Task objective: Copy each line of the entries below that contains the string "StatelessWidget".

Edit tracking data:
-----
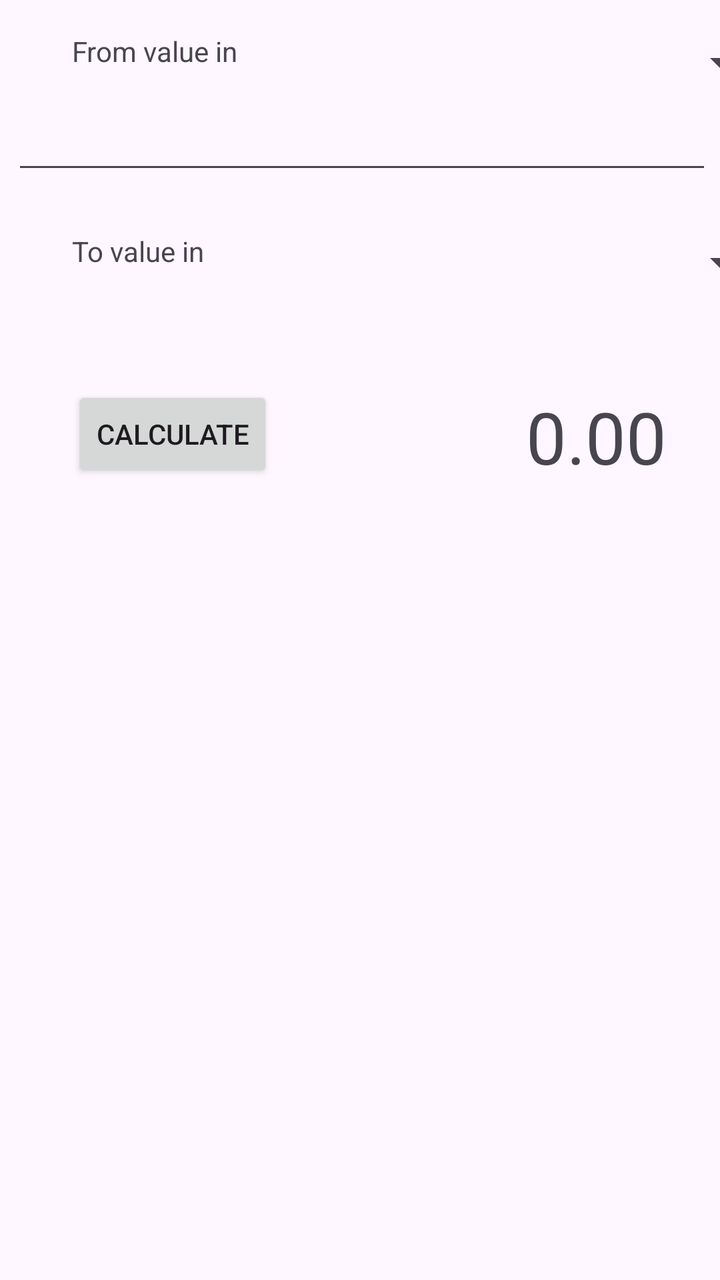
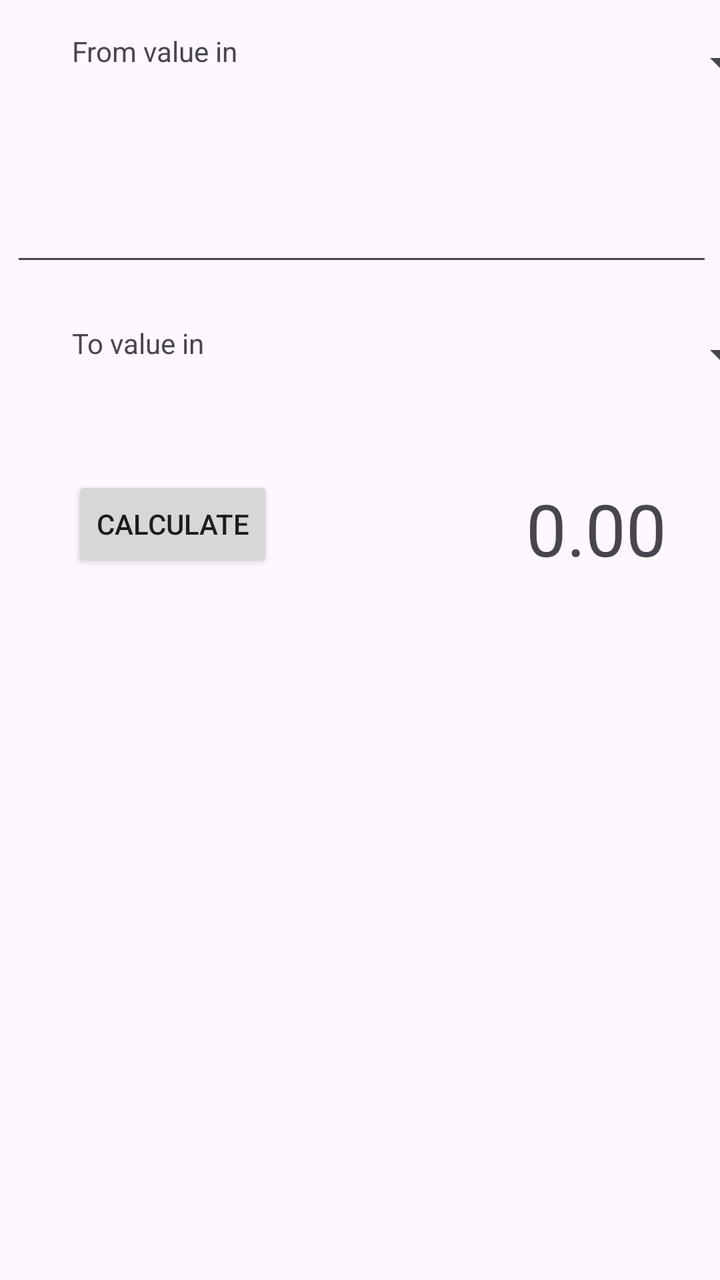

Before-and-after screenshots of an Android layout around one commit, followed by the original layout XML and the change that was made.
<!-- AndroidManifest.xml: application theme Theme.CurrencyConverter -->
<!-- res/layout/activity_main.xml -->
<?xml version="1.0" encoding="utf-8"?>
<androidx.constraintlayout.widget.ConstraintLayout xmlns:android="http://schemas.android.com/apk/res/android"
    xmlns:app="http://schemas.android.com/apk/res-auto"
    xmlns:tools="http://schemas.android.com/tools"
    android:id="@+id/main"
    android:layout_width="match_parent"
    android:layout_height="match_parent"
    tools:context=".MainActivity">

    <TextView
        android:id="@+id/textView_currencyFrom"
        android:layout_width="90dp"
        android:layout_height="30dp"
        android:layout_marginStart="36dp"
        android:layout_marginTop="16dp"
        android:text="From value in"
        app:layout_constraintBottom_toTopOf="@+id/input_amount"
        app:layout_constraintStart_toStartOf="parent"
        app:layout_constraintTop_toTopOf="parent"
        app:layout_constraintVertical_bias="0.0" />

    <EditText
        android:id="@+id/input_amount"
        android:layout_width="350dp"
        android:layout_height="30dp"
        android:layout_marginTop="16dp"
        android:ems="10"
        android:inputType="number"
        app:layout_constraintEnd_toEndOf="parent"
        app:layout_constraintHorizontal_bias="0.59"
        app:layout_constraintStart_toStartOf="parent"
        app:layout_constraintTop_toBottomOf="@+id/spinner_currencyFrom" />

    <Spinner
        android:id="@+id/spinner_currencyFrom"
        android:layout_width="250dp"
        android:layout_height="30dp"
        android:layout_marginStart="8dp"
        android:layout_marginTop="16dp"
        android:layout_marginBottom="19dp"

        app:layout_constraintEnd_toEndOf="parent"
        app:layout_constraintHorizontal_bias="0.0"
        app:layout_constraintStart_toEndOf="@+id/textView_currencyFrom"
        app:layout_constraintTop_toTopOf="parent"
        app:layout_constraintVertical_bias="0.0" />

    <TextView
        android:id="@+id/textView_currencyTo"
        android:layout_width="90dp"
        android:layout_height="30dp"
        android:layout_marginStart="36dp"
        android:layout_marginTop="24dp"
        android:text="To value in"
        android:textAlignment="inherit"
        app:layout_constraintStart_toStartOf="parent"
        app:layout_constraintTop_toBottomOf="@+id/input_amount" />

    <Spinner
        android:id="@+id/spinner_currencyTo"
        android:layout_width="250dp"
        android:layout_height="30dp"
        android:layout_marginStart="8dp"
        android:layout_marginTop="24dp"
        app:layout_constraintEnd_toEndOf="parent"
        app:layout_constraintHorizontal_bias="0.0"
        app:layout_constraintStart_toEndOf="@+id/textView_currencyTo"
        app:layout_constraintTop_toBottomOf="@+id/input_amount" />

    <Button
        android:id="@+id/button_calculate"
        style="@style/Widget.AppCompat.Button"
        android:layout_width="wrap_content"
        android:layout_height="wrap_content"
        android:layout_marginStart="36dp"
        android:layout_marginTop="40dp"
        android:text="Calculate"
        app:layout_constraintBottom_toBottomOf="parent"
        app:layout_constraintStart_toStartOf="parent"
        app:layout_constraintTop_toBottomOf="@+id/textView_currencyTo"
        app:layout_constraintVertical_bias="0.017" />

    <TextView
        android:id="@+id/textView_result"
        android:layout_width="wrap_content"
        android:layout_height="wrap_content"
        android:layout_marginTop="48dp"
        android:layout_marginEnd="24dp"
        android:text="0.00"
        android:textSize="36sp"
        app:layout_constraintBottom_toBottomOf="parent"
        app:layout_constraintEnd_toEndOf="parent"
        app:layout_constraintHorizontal_bias="0.98"
        app:layout_constraintStart_toEndOf="@+id/button_calculate"
        app:layout_constraintTop_toBottomOf="@+id/spinner_currencyTo"
        app:layout_constraintVertical_bias="0.0" />

</androidx.constraintlayout.widget.ConstraintLayout>
<!-- resources referenced by this layout -->
<resources>
  <style name="Theme.CurrencyConverter" parent="Base.Theme.CurrencyConverter" />
  <style name="Base.Theme.CurrencyConverter" parent="Theme.Material3.DayNight.NoActionBar">
          
          
      </style>
</resources>

<!-- the commit's change to res/layout/activity_main.xml (unified diff, before → after) -->
@@ -21,11 +21,11 @@
 
     <EditText
         android:id="@+id/input_amount"
-        android:layout_width="350dp"
-        android:layout_height="30dp"
+        android:layout_width="351dp"
+        android:layout_height="76dp"
         android:layout_marginTop="16dp"
         android:ems="10"
-        android:inputType="number"
+        android:inputType="numberDecimal"
         app:layout_constraintEnd_toEndOf="parent"
         app:layout_constraintHorizontal_bias="0.59"
         app:layout_constraintStart_toStartOf="parent"
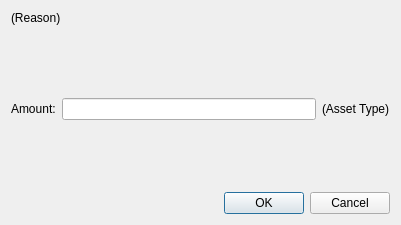
Open-Transactions/Moneychanger, file src/Widgets/dlggetamount.ui: the form before one commit.
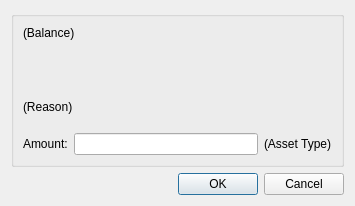
The form after the commit.

```diff
--- a/src/Widgets/dlggetamount.ui
+++ b/src/Widgets/dlggetamount.ui
@@ -6,15 +6,87 @@
    <rect>
     <x>0</x>
     <y>0</y>
-    <width>401</width>
-    <height>225</height>
+    <width>355</width>
+    <height>206</height>
    </rect>
   </property>
   <property name="windowTitle">
    <string>Dialog</string>
   </property>
-  <layout class="QGridLayout" name="gridLayout">
-   <item row="4" column="0" colspan="3">
+  <layout class="QVBoxLayout" name="verticalLayout">
+   <item>
+    <widget class="QGroupBox" name="groupBox">
+     <property name="title">
+      <string/>
+     </property>
+     <layout class="QGridLayout" name="gridLayout">
+      <item row="0" column="0" colspan="3">
+       <widget class="QLabel" name="labelBalance">
+        <property name="text">
+         <string>(Balance)</string>
+        </property>
+       </widget>
+      </item>
+      <item row="1" column="0" colspan="3">
+       <spacer name="verticalSpacer_2">
+        <property name="orientation">
+         <enum>Qt::Vertical</enum>
+        </property>
+        <property name="sizeHint" stdset="0">
+         <size>
+          <width>298</width>
+          <height>10</height>
+         </size>
+        </property>
+       </spacer>
+      </item>
+      <item row="2" column="0" colspan="3">
+       <widget class="QLabel" name="labelReason">
+        <property name="text">
+         <string>(Reason)</string>
+        </property>
+        <property name="wordWrap">
+         <bool>true</bool>
+        </property>
+       </widget>
+      </item>
+      <item row="3" column="0" colspan="3">
+       <spacer name="verticalSpacer">
+        <property name="orientation">
+         <enum>Qt::Vertical</enum>
+        </property>
+        <property name="sizeType">
+         <enum>QSizePolicy::Fixed</enum>
+        </property>
+        <property name="sizeHint" stdset="0">
+         <size>
+          <width>298</width>
+          <height>13</height>
+         </size>
+        </property>
+       </spacer>
+      </item>
+      <item row="4" column="0">
+       <widget class="QLabel" name="label_2">
+        <property name="text">
+         <string>Amount:</string>
+        </property>
+       </widget>
+      </item>
+      <item row="4" column="1">
+       <widget class="QLineEdit" name="lineEdit"/>
+      </item>
+      <item row="4" column="2">
+       <widget class="QLabel" name="labelAsset">
+        <property name="text">
+         <string>(Asset Type)</string>
+        </property>
+       </widget>
+      </item>
+     </layout>
+    </widget>
+   </item>
+   <item>
     <widget class="QDialogButtonBox" name="buttonBox">
      <property name="orientation">
       <enum>Qt::Horizontal</enum>
@@ -24,59 +96,6 @@
      </property>
     </widget>
    </item>
-   <item row="2" column="1">
-    <widget class="QLineEdit" name="lineEdit"/>
-   </item>
-   <item row="2" column="2">
-    <widget class="QLabel" name="labelAsset">
-     <property name="text">
-      <string>(Asset Type)</string>
-     </property>
-    </widget>
-   </item>
-   <item row="2" column="0">
-    <widget class="QLabel" name="label_2">
-     <property name="text">
-      <string>Amount:</string>
-     </property>
-    </widget>
-   </item>
-   <item row="3" column="0">
-    <spacer name="verticalSpacer">
-     <property name="orientation">
-      <enum>Qt::Vertical</enum>
-     </property>
-     <property name="sizeHint" stdset="0">
-      <size>
-       <width>20</width>
-       <height>40</height>
-      </size>
-     </property>
-    </spacer>
-   </item>
-   <item row="0" column="0" colspan="3">
-    <widget class="QLabel" name="labelReason">
-     <property name="text">
-      <string>(Reason)</string>
-     </property>
-     <property name="wordWrap">
-      <bool>true</bool>
-     </property>
-    </widget>
-   </item>
-   <item row="1" column="0">
-    <spacer name="verticalSpacer_2">
-     <property name="orientation">
-      <enum>Qt::Vertical</enum>
-     </property>
-     <property name="sizeHint" stdset="0">
-      <size>
-       <width>20</width>
-       <height>40</height>
-      </size>
-     </property>
-    </spacer>
-   </item>
   </layout>
  </widget>
  <resources/>
```
Left out of the diff: 35 changed lines with no effect on the pictures.
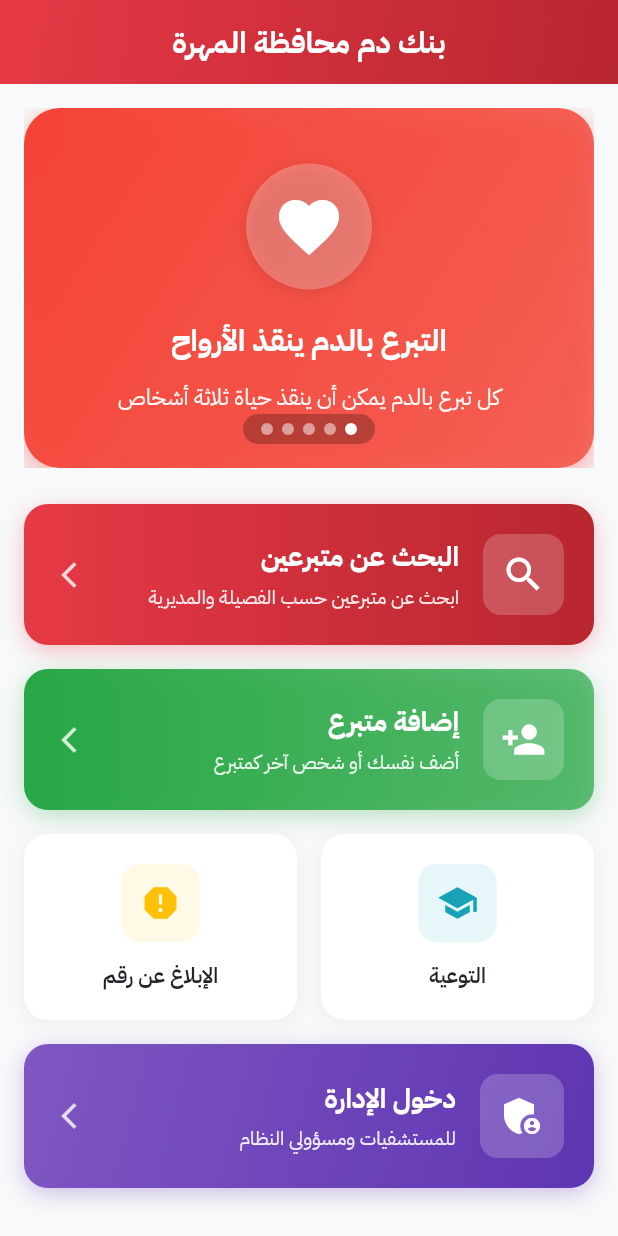
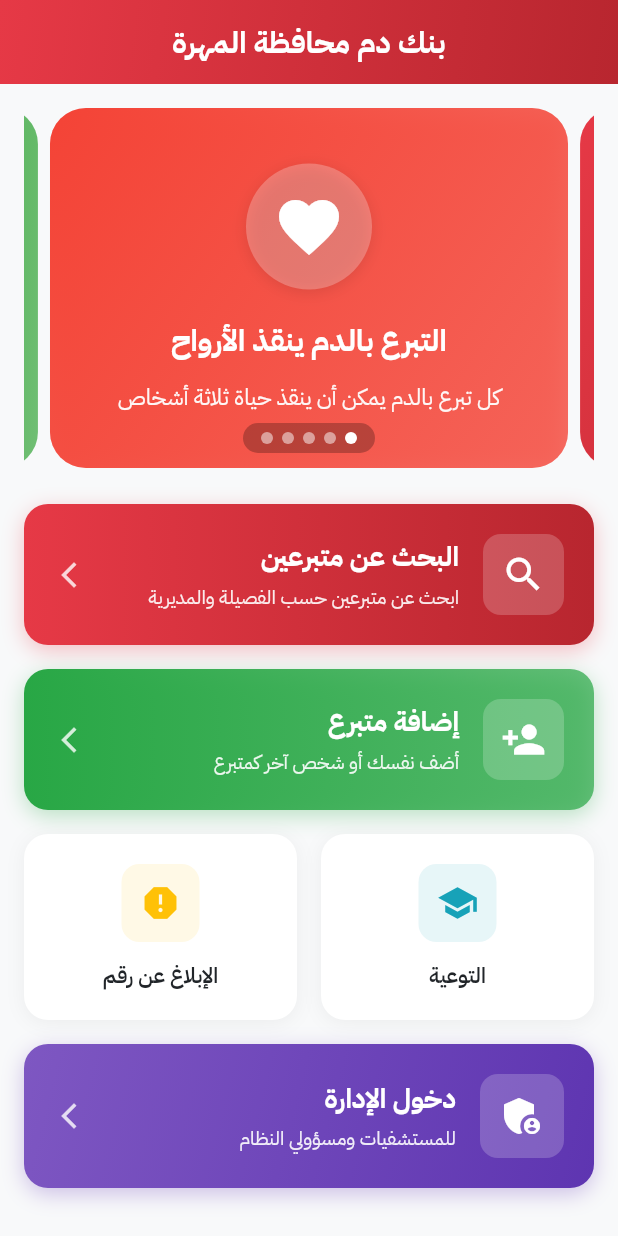
Before and after one commit to salehbagomri/mahrah_blood_bank_app, a Flutter app: the screen it shows after launch, on a phone screen of 412 x 824 dp. Run offline on Flutter 3.47's test engine with Material 3 defaults, Android fonts, the phone set to English and light mode, and no system bars; drawn by our look-alikes of carousel_slider, smooth_page_indicator; our stand-ins replace flutter_spinkit, supabase_flutter; accounts and stored records are empty.

Commit message:
اصلاح: مشاكل السلايدر - مسافات بين الشرائح وزوايا ناعمة

```diff
--- a/lib/screens/home/home_screen.dart
+++ b/lib/screens/home/home_screen.dart
@@ -210,16 +210,22 @@ class _HomeScreenState extends State<HomeScreen> {
               // السلايدر
               CarouselSlider(
                 items: slides.map((slide) {
-                  return AnimatedContainer(
+                  return Padding(
+                    padding: const EdgeInsets.symmetric(horizontal: 4),
+                    child: ClipRRect(
+                      borderRadius: BorderRadius.circular(24),
+                      child: AnimatedContainer(
                         duration: const Duration(milliseconds: 300),
                         curve: Curves.easeOutCubic,
                         child: slide,
+                      ),
+                    ),
                   );
                 }).toList(),
                 carouselController: _carouselController,
                 options: CarouselOptions(
                   height: 240,
-                  viewportFraction: 1.0,
+                  viewportFraction: 0.93,
                   enlargeCenterPage: false,
                   enableInfiniteScroll: true,
                   autoPlay: true,
@@ -228,6 +234,7 @@ class _HomeScreenState extends State<HomeScreen> {
                   autoPlayCurve: Curves.fastOutSlowIn,
                   scrollPhysics: const BouncingScrollPhysics(),
                   pageSnapping: true,
+                  padEnds: true,
                   onPageChanged: (index, reason) {
                     setState(() {
                       _currentSlideIndex = index;
@@ -237,7 +244,7 @@ class _HomeScreenState extends State<HomeScreen> {
               ),
               // النقاط كطبقة فوق الكارد
               Positioned(
-                bottom: 16,
+                bottom: 10,
                 left: 0,
                 right: 0,
                 child: Center(
@@ -385,19 +392,15 @@ class _AwarenessSlide extends StatelessWidget {
           begin: Alignment.topLeft,
           end: Alignment.bottomRight,
         ),
-        borderRadius: BorderRadius.circular(24),
         boxShadow: [
           BoxShadow(
-            color: color.withOpacity(0.4),
-            blurRadius: 15,
-            offset: const Offset(0, 6),
-            spreadRadius: 1,
+            color: color.withOpacity(0.3),
+            blurRadius: 12,
+            offset: const Offset(0, 4),
+            spreadRadius: 0,
           ),
         ],
       ),
-      child: Material(
-        color: Colors.transparent,
-        borderRadius: BorderRadius.circular(24),
       child: Padding(
         padding: const EdgeInsets.symmetric(horizontal: 28, vertical: 32),
         child: Column(
@@ -450,7 +453,6 @@ class _AwarenessSlide extends StatelessWidget {
           ],
         ),
       ),
-      ),
     );
   }
 }
@@ -472,19 +474,15 @@ class _StatisticsSlide extends StatelessWidget {
           begin: Alignment.topLeft,
           end: Alignment.bottomRight,
         ),
-        borderRadius: BorderRadius.circular(24),
         boxShadow: [
           BoxShadow(
-            color: AppColors.primary.withOpacity(0.4),
-            blurRadius: 15,
-            offset: const Offset(0, 6),
-            spreadRadius: 1,
+            color: AppColors.primary.withOpacity(0.3),
+            blurRadius: 12,
+            offset: const Offset(0, 4),
+            spreadRadius: 0,
           ),
         ],
       ),
-      child: Material(
-        color: Colors.transparent,
-        borderRadius: BorderRadius.circular(24),
       child: Padding(
         padding: const EdgeInsets.symmetric(horizontal: 28, vertical: 32),
         child: Column(
@@ -539,7 +537,6 @@ class _StatisticsSlide extends StatelessWidget {
               ),
             ),
           ],
-          ),
         ),
       ),
     );
```
Lines whose indentation alone changed are shown as unchanged.
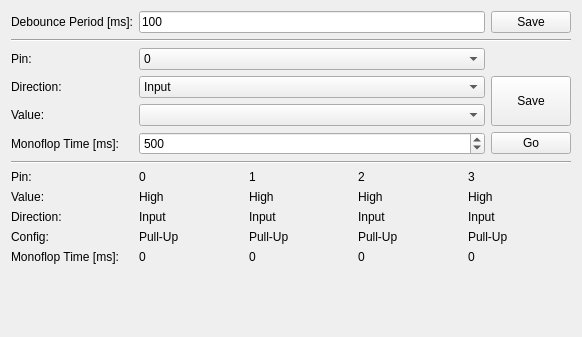
Above: src/brickv/plugin_system/plugins/io4/ui/io4.ui from Tinkerforge/brickv before the change. Below: the same form after it.
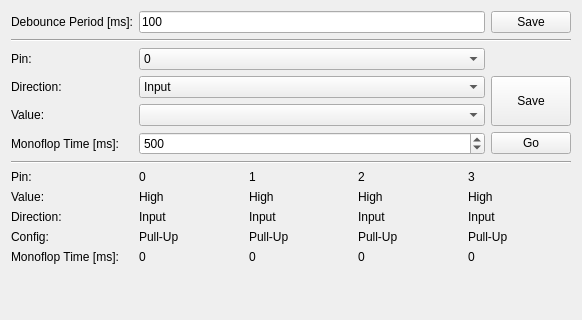
That is the form after the change.

Commit message: Set size hint height for bottom most spacer items to 0

```diff
--- a/src/brickv/plugin_system/plugins/io4/ui/io4.ui
+++ b/src/brickv/plugin_system/plugins/io4/ui/io4.ui
@@ -7,7 +7,7 @@
     <x>0</x>
     <y>0</y>
     <width>582</width>
-    <height>337</height>
+    <height>320</height>
    </rect>
   </property>
   <property name="windowTitle">
@@ -342,7 +342,7 @@
      <property name="sizeHint" stdset="0">
       <size>
        <width>20</width>
-       <height>14</height>
+       <height>0</height>
       </size>
      </property>
     </spacer>
```
The commit also changes 16 other files.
-----
Your response:
@@ -385,19 +392,15 @@ class _AwarenessSlide extends StatelessWidget {
@@ -450,7 +453,6 @@ class _AwarenessSlide extends StatelessWidget {
@@ -472,19 +474,15 @@ class _StatisticsSlide extends StatelessWidget {
@@ -539,7 +537,6 @@ class _StatisticsSlide extends StatelessWidget {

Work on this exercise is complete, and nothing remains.